In his first major work, Scientific Man Vs. Power Politics (1946), Morgenthau was critical of the prevalent contemporary belief that science was the answer to the world’s social and political problems. In his second book, Politics among Nations (1948), he outlined the concept of political realism. Primarily concerned with international relations, this book argued that international politics was shaped by the national interests of sovereign states and was therefore essentially about states ‘keeping power, increasing power and demonstrating power’. As a realist, Morgenthau believed that the policies of nation states should be removed from the universal morals that are experienced by individuals. States should seek to increase their power over any other moral or legal considerations.
Morgenthau’s work was hugely influential, and during the Cold War period he was a policy consultant to the US State Department.
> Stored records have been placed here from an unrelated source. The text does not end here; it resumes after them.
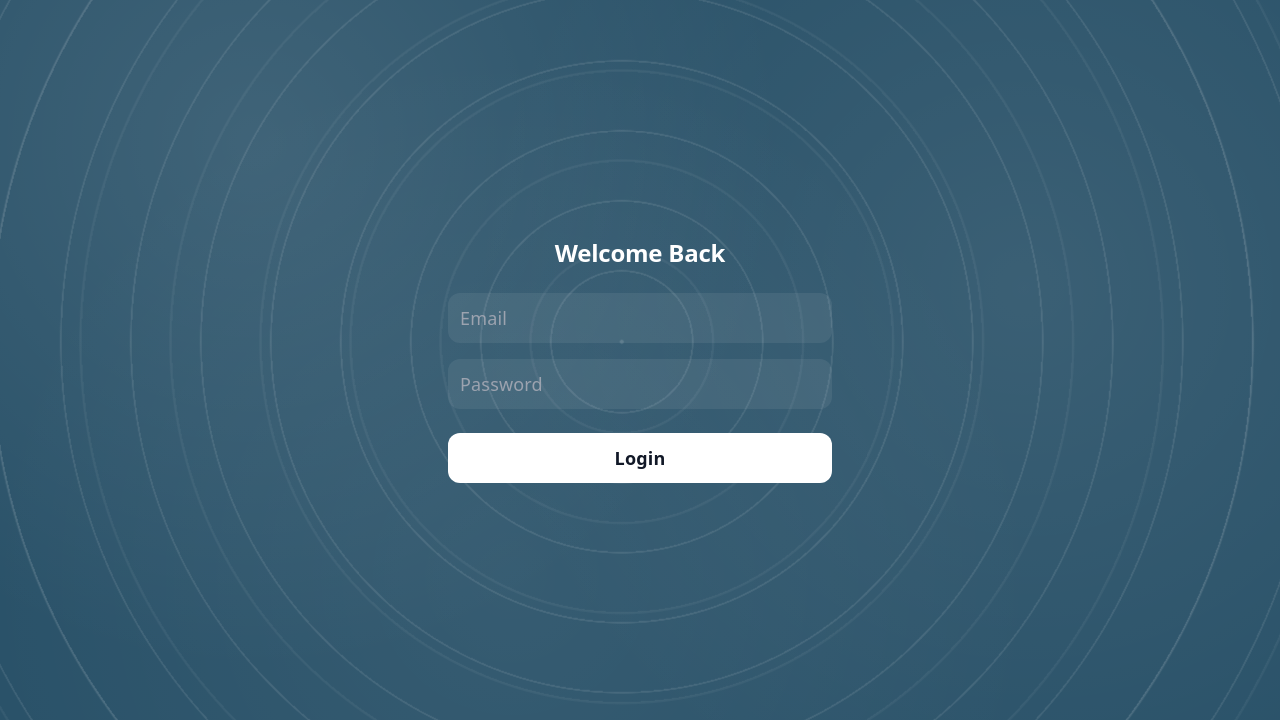
Repository: Farazdaq/stripe-payment-integration
Page: /dashboard (app in stripe-integration-react-dashboard/)
These files come from the project's save history. The page is drawn as it stood at one moment and after the next save; the edit follows.
The browser window is 1280 px wide. The pictures show the whole page.
Some web fonts or font styles are not loaded; a fallback is used. The project was rebuilt for these pictures with package versions that can differ from the ones it lists, and the page was loaded fresh each time. Also part of the build but not shown: stripe-integration-react-dashboard/vite.config.ts, stripe-integration-react-dashboard/src/App.css.

Above is the page before, as saved 2026-05-16 13:20:08.

### stripe-integration-react-dashboard/index.html
<!doctype html>
<html lang="en">
  <head>
    <meta charset="UTF-8" />
    <link rel="icon" type="image/svg+xml" href="/favicon.svg" />
    <meta name="viewport" content="width=device-width, initial-scale=1.0" />
    <title>web-app</title>
  </head>
  <body>
    <div id="root"></div>
    <script type="module" src="/src/main.tsx"></script>
  </body>
</html>

### stripe-integration-react-dashboard/src/index.css
@import url("https://fonts.googleapis.com/css2?family=Chonburi&display=swap");
@tailwind base;
@tailwind components;
@tailwind utilities;

/* =========================
   THEME VARIABLES
========================= */
:root {
  --text: #6b6375;
  --text-h: #08060d;
  --bg: #ffffff;
  --border: #e5e4e7;
  --code-bg: #f4f3ec;

  --accent: #aa3bff;
  --accent-bg: rgba(170, 59, 255, 0.1);
  --accent-border: rgba(170, 59, 255, 0.5);

  --social-bg: rgba(244, 243, 236, 0.5);

  --shadow:
    rgba(0, 0, 0, 0.1) 0 10px 15px -3px, rgba(0, 0, 0, 0.05) 0 4px 6px -2px;

  --sans: system-ui, "Segoe UI", Roboto, sans-serif;
  --heading: system-ui, "Segoe UI", Roboto, sans-serif;
  --mono: ui-monospace, Consolas, monospace;
}

/* =========================
   DARK MODE (system-based)
   ⚠️ later you can replace with .dark class
========================= */
@media (prefers-color-scheme: dark) {
  :root {
    --text: #9ca3af;
    --text-h: #f3f4f6;
    --bg: #16171d;
    --border: #2e303a;
    --code-bg: #1f2028;

    --accent: #c084fc;
    --accent-bg: rgba(192, 132, 252, 0.15);
    --accent-border: rgba(192, 132, 252, 0.5);

    --social-bg: rgba(47, 48, 58, 0.5);

    --shadow:
      rgba(0, 0, 0, 0.4) 0 10px 15px -3px, rgba(0, 0, 0, 0.25) 0 4px 6px -2px;
  }
}

/* =========================
   ROOT FIX (IMPORTANT)
   THIS FIXES YOUR LAYOUT ISSUE
========================= */
#root {
  width: 100%;
  min-height: 100vh;
  margin: 0;
  display: flex;
  flex-direction: column;
  box-sizing: border-box;
}

/* =========================
   GLOBAL RESET
========================= */
body {
  margin: 0;
  background: var(--bg);
  color: var(--text);
  font: 18px/145% var(--sans);
  letter-spacing: 0.18px;
  -webkit-font-smoothing: antialiased;
  -moz-osx-font-smoothing: grayscale;
}

/* =========================
   TYPOGRAPHY
========================= */
h1,
h2 {
  font-family: var(--heading);
  font-weight: 500;
  color: var(--text-h);
}

h1 {
  font-size: 56px;
  letter-spacing: -1.68px;
  margin: 32px 0;
}

h2 {
  font-size: 24px;
  line-height: 118%;
  letter-spacing: -0.24px;
  margin: 0 0 8px;
}

p {
  margin: 0;
}

/* =========================
   CODE BLOCKS
========================= */
code,
.counter {
  font-family: var(--mono);
  display: inline-flex;
  border-radius: 4px;
  color: var(--text-h);
}

code {
  font-size: 15px;
  line-height: 135%;
  padding: 4px 8px;
  background: var(--code-bg);
}

### stripe-integration-react-dashboard/src/App.tsx
import "./App.css";
import { RouterProvider } from "react-router-dom";
import { router } from "./routes";
import { ThemeProvider } from "./theme/ThemeProvider";
import "./i18n/i18n";

function App() {
  return (
    <ThemeProvider>
      <RouterProvider router={router} />
    </ThemeProvider>
  );
}

export default App;

### stripe-integration-react-dashboard/src/routes.tsx
import { createBrowserRouter } from "react-router-dom"; // Import the necessary components for routing
import DashboardLayout from "./features/dashboard/layout/DashboardLayout"; // Import the layout component for the dashboard, which will be used as a wrapper for the child routes.
import LoginScreen from "./features/dashboard/pages/LoginScreen";

// Define the router configuration using createBrowserRouter
// The router is structured as follows:
// - The root path ("/") uses the DashboardLayout component as its element.
// - The DashboardLayout component has child routes
// - The index route ("/") renders the DashboardPage component.

export const router = createBrowserRouter([
  // MAIN APP
  {
    path: "/",
    element: "App page",
  },

  // DASHBOARD
  {
    path: "/dashboard",
    element: <LoginScreen />,
  },
]);

### stripe-integration-react-dashboard/src/theme/ThemeProvider.tsx
import { useState } from "react";
import type { ReactNode } from "react";
import { themes } from "./theme.config";
import { ThemeContext, type ThemeMode } from "./theme.context";

type Props = {
  children: ReactNode;
};

export function ThemeProvider({ children }: Props) {
  const [mode, setMode] = useState<ThemeMode>("dark");

  const theme = themes[mode];

  return (
    <ThemeContext.Provider value={{ mode, setMode, theme }}>
      <div
        style={{
          backgroundColor: theme.colors.bg,
          color: theme.colors.text,
          minHeight: "100vh",
          transition: "0.3s ease",
        }}
      >
        {children}
      </div>
    </ThemeContext.Provider>
  );
}

### stripe-integration-react-dashboard/src/i18n/i18n.ts
import i18n from "i18next";
import { initReactI18next } from "react-i18next";

import en from "./locales/en.json";
import ar from "./locales/ar.json";

i18n.use(initReactI18next).init({
  resources: {
    en: { translation: en },
    ar: { translation: ar },
  },

  lng: "en",
  fallbackLng: "en",

  interpolation: {
    escapeValue: false,
  },
});

export default i18n;

### stripe-integration-react-dashboard/src/features/dashboard/pages/LoginScreen.tsx
import React, { useState } from "react";
import { useTheme } from "../../../theme/useTheme";

export default function LoginScreen() {
  const { theme } = useTheme();

  const [email, setEmail] = useState("");
  const [password, setPassword] = useState("");
  const [error, setError] = useState<string | null>(null);

  const handleLogin = () => {
    setError(null);

    if (email === "test@test.com" && password === "123") {
      alert("Login success ✅");
    } else {
      setError("Invalid email or password");
    }
  };

  return (
    <div
      className="w-full h-screen flex items-center justify-center relative overflow-hidden"
      style={{
        backgroundColor: theme.colors.containerCopBackgroundColor,
      }}
    >
      {/* 🌊 CLEAR CURVED BACKGROUND */}
      <div className="curved-bg" />

      {/* LOGIN CARD */}
      <div className="relative z-10 w-[92%] max-w-md p-8">
        <h2 className="text-center text-2xl font-semibold mb-6 text-white">
          Welcome Back
        </h2>

        <div className="flex flex-col gap-4">
          <input
            type="email"
            placeholder="Email"
            value={email}
            onChange={(e) => setEmail(e.target.value)}
            className="w-full p-3 rounded-xl outline-none"
            style={{
              backgroundColor: "rgba(255,255,255,0.07)",
              color: "#fff",
            }}
          />

          <input
            type="password"
            placeholder="Password"
            value={password}
            onChange={(e) => setPassword(e.target.value)}
            className="w-full p-3 rounded-xl outline-none"
            style={{
              backgroundColor: "rgba(255,255,255,0.07)",
              color: "#fff",
            }}
          />
        </div>

        {error && (
          <div className="text-red-400 text-sm mt-3 text-center">{error}</div>
        )}

        <button
          onClick={handleLogin}
          className="w-full mt-6 p-3 rounded-xl font-semibold"
          style={{
            backgroundColor: "#ffffff",
            color: "#111827",
          }}
        >
          Login
        </button>
      </div>

      {/* 🌊 STRONG CURVED LINES STYLE */}
      <style>{`
        .curved-bg {
          position: absolute;
          inset: 0;
          overflow: hidden;
          background: radial-gradient(
              circle at 20% 20%,
              rgba(255,255,255,0.10),
              transparent 45%
            ),
            radial-gradient(
              circle at 80% 40%,
              rgba(255,255,255,0.08),
              transparent 50%
            ),
            radial-gradient(
              circle at 40% 80%,
              rgba(255,255,255,0.06),
              transparent 55%
            );
        }

        .curved-bg::before,
        .curved-bg::after {
          content: "";
          position: absolute;
          width: 200%;
          height: 200%;
          top: -50%;
          left: -50%;

          /* 🔥 stronger + clearer lines */
          background: repeating-radial-gradient(
            circle,
            rgba(255,255,255,0.10) 0px,
            rgba(255,255,255,0.10) 1.5px,
            transparent 2px,
            transparent 70px
          );

          animation: moveCurves 18s linear infinite;
        }

        .curved-bg::after {
          transform: rotate(25deg);
          opacity: 0.7;
          background: repeating-radial-gradient(
            circle,
            rgba(255,255,255,0.08) 0px,
            rgba(255,255,255,0.08) 2px,
            transparent 3px,
            transparent 90px
          );
        }

        @keyframes moveCurves {
          from {
            transform: translate(0, 0);
          }
          to {
            transform: translate(-60px, -60px);
          }
        }
      `}</style>
    </div>
  );
}

### stripe-integration-react-dashboard/src/theme/theme.config.ts
export const themes = {
  light: {
    colors: {
      bg: "#f9fafb",
      text: "#111827",
      containerCopBackgroundColor: "#2A5269",
      borderColor: "#111827",
      sidebar: "#ffffff",
      textSideBarItem: "#E0E0DD",
      pageControllerBarColor: "#2A5269",
      textSideBarItemSelected: "#E0E0DD",
      navbar: "#ffffff",
      border: "#e5e7eb",
      lineDivider: "#E0E0DD",
      chartColor: "#E0E0DD",
    },
  },

  dark: {
    colors: {
      bg: "#E0E0DD",
      text: "#E0E0DD",
      containerCopBackgroundColor: "#2A5269",
      pageControllerBarColor: "#2A5269",
      borderColor: "#E0E0DD",
      sidebar: "#2A5269",
      textSideBarItemSelected: "#2A5269",
      textSideBarItem: "#E0E0DD",
      navbar: "#2A5269",
      border: "#334155",
      lineDivider: "#E0E0DD",
      chartColor: "#E0E0DD",
    },
  },
};

### stripe-integration-react-dashboard/src/theme/theme.context.ts
import { createContext } from "react";
import { themes } from "./theme.config";

export type ThemeMode = "light" | "dark";

// 👇 infer theme structure from your config
export type Theme = (typeof themes)["light"];

export type ThemeContextType = {
  mode: ThemeMode;
  setMode: (mode: ThemeMode) => void;
  theme: Theme;
};

export const ThemeContext = createContext<ThemeContextType | null>(null);

### stripe-integration-react-dashboard/src/i18n/locales/en.json
{
  "dashboard": {
    "title": "Dashboard"
  },
  "sidebar": {
    "users": "Users"
  }
}

### stripe-integration-react-dashboard/src/i18n/locales/ar.json
{
  "dashboard": {
    "title": "لوحة التحكم"
  },
  "sidebar": {
    "users": "المستخدمين"
  }
}

### stripe-integration-react-dashboard/src/theme/useTheme.ts
import { useContext } from "react";
import { ThemeContext } from "./theme.context";

export function useTheme() {
  const context = useContext(ThemeContext);

  if (!context) {
    throw new Error("useTheme must be used inside ThemeProvider");
  }

  return context;
}

Loaded but not shown: stripe-integration-react-dashboard/src/main.tsx (common file); stripe-integration-react-dashboard/tailwind.config.js (common file)

After the next save:
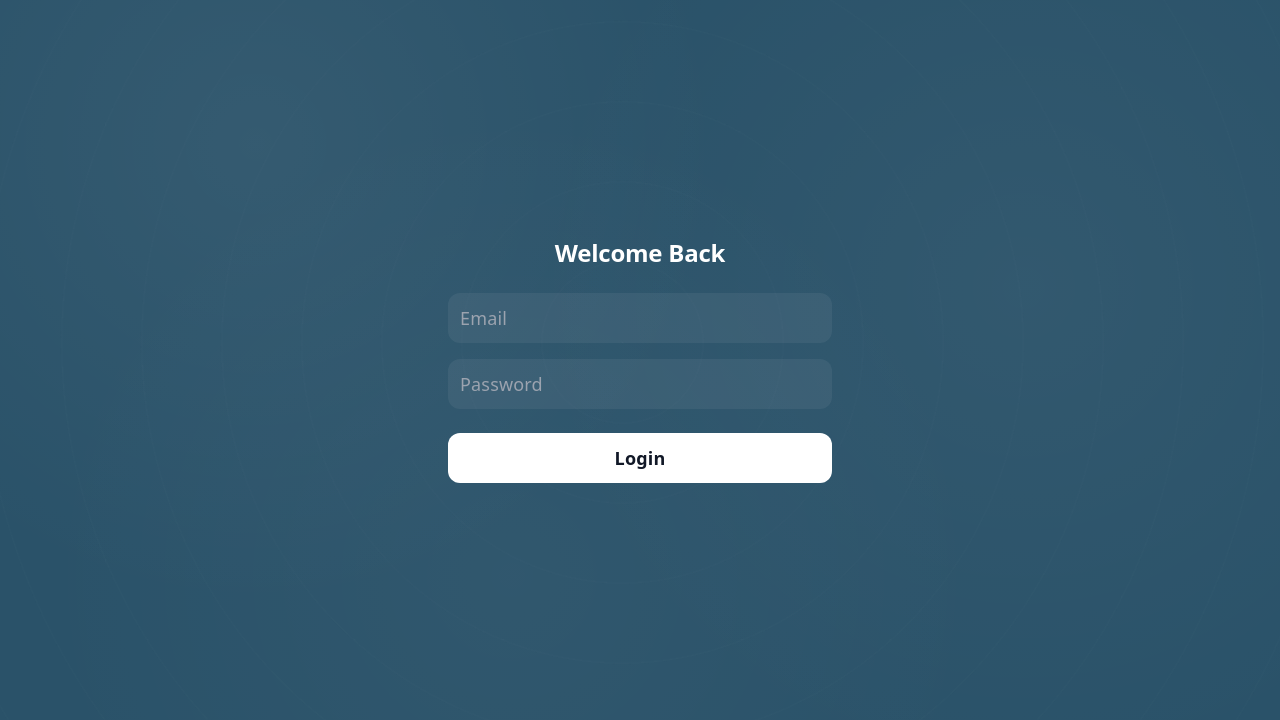
Saved 7 s later.
--- a/stripe-integration-react-dashboard/src/features/dashboard/pages/LoginScreen.tsx
+++ b/stripe-integration-react-dashboard/src/features/dashboard/pages/LoginScreen.tsx
@@ -10,6 +10,11 @@ export default function LoginScreen() {
 
   const handleLogin = () => {
     setError(null);
+
+    if (!email || !password) {
+      setError("Please fill all fields");
+      return;
+    }
 
     if (email === "test@test.com" && password === "123") {
       alert("Login success ✅");
@@ -25,7 +30,7 @@ export default function LoginScreen() {
         backgroundColor: theme.colors.containerCopBackgroundColor,
       }}
     >
-      {/* 🌊 CLEAR CURVED BACKGROUND */}
+      {/* 🌊 CURVED BACKGROUND LINES */}
       <div className="curved-bg" />
 
       {/* LOGIN CARD */}
@@ -42,7 +47,7 @@ export default function LoginScreen() {
             onChange={(e) => setEmail(e.target.value)}
             className="w-full p-3 rounded-xl outline-none"
             style={{
-              backgroundColor: "rgba(255,255,255,0.07)",
+              backgroundColor: "rgba(255,255,255,0.06)",
               color: "#fff",
             }}
           />
@@ -54,7 +59,7 @@ export default function LoginScreen() {
             onChange={(e) => setPassword(e.target.value)}
             className="w-full p-3 rounded-xl outline-none"
             style={{
-              backgroundColor: "rgba(255,255,255,0.07)",
+              backgroundColor: "rgba(255,255,255,0.06)",
               color: "#fff",
             }}
           />
@@ -76,7 +81,7 @@ export default function LoginScreen() {
         </button>
       </div>
 
-      {/* 🌊 STRONG CURVED LINES STYLE */}
+      {/* 🌊 CURVED LINES STYLE */}
       <style>{`
         .curved-bg {
           position: absolute;
@@ -84,18 +89,18 @@ export default function LoginScreen() {
           overflow: hidden;
           background: radial-gradient(
               circle at 20% 20%,
-              rgba(255,255,255,0.10),
+              rgba(255,255,255,0.05),
+              transparent 40%
+            ),
+            radial-gradient(
+              circle at 80% 40%,
+              rgba(255,255,255,0.04),
               transparent 45%
             ),
             radial-gradient(
-              circle at 80% 40%,
-              rgba(255,255,255,0.08),
+              circle at 40% 80%,
+              rgba(255,255,255,0.03),
               transparent 50%
-            ),
-            radial-gradient(
-              circle at 40% 80%,
-              rgba(255,255,255,0.06),
-              transparent 55%
             );
         }
 
@@ -107,29 +112,20 @@ export default function LoginScreen() {
           height: 200%;
           top: -50%;
           left: -50%;
-
-          /* 🔥 stronger + clearer lines */
           background: repeating-radial-gradient(
             circle,
-            rgba(255,255,255,0.10) 0px,
-            rgba(255,255,255,0.10) 1.5px,
+            rgba(255,255,255,0.04) 0px,
+            rgba(255,255,255,0.04) 1px,
             transparent 2px,
-            transparent 70px
+            transparent 80px
           );
-
-          animation: moveCurves 18s linear infinite;
+          animation: moveCurves 25s linear infinite;
+          opacity: 0.4;
         }
 
         .curved-bg::after {
           transform: rotate(25deg);
-          opacity: 0.7;
-          background: repeating-radial-gradient(
-            circle,
-            rgba(255,255,255,0.08) 0px,
-            rgba(255,255,255,0.08) 2px,
-            transparent 3px,
-            transparent 90px
-          );
+          opacity: 0.25;
         }
 
         @keyframes moveCurves {
@@ -137,7 +133,7 @@ export default function LoginScreen() {
             transform: translate(0, 0);
           }
           to {
-            transform: translate(-60px, -60px);
+            transform: translate(-80px, -80px);
           }
         }
       `}</style>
However, he was also critical of US foreign policy – opposing the war in Vietnam, for example – and although primarily thought of as a power-politics realist, often overlooked are his endeavours to tease out the connection between moral principles and the politics of necessity, a theme explored in his work In Defense of the National Interest (1951).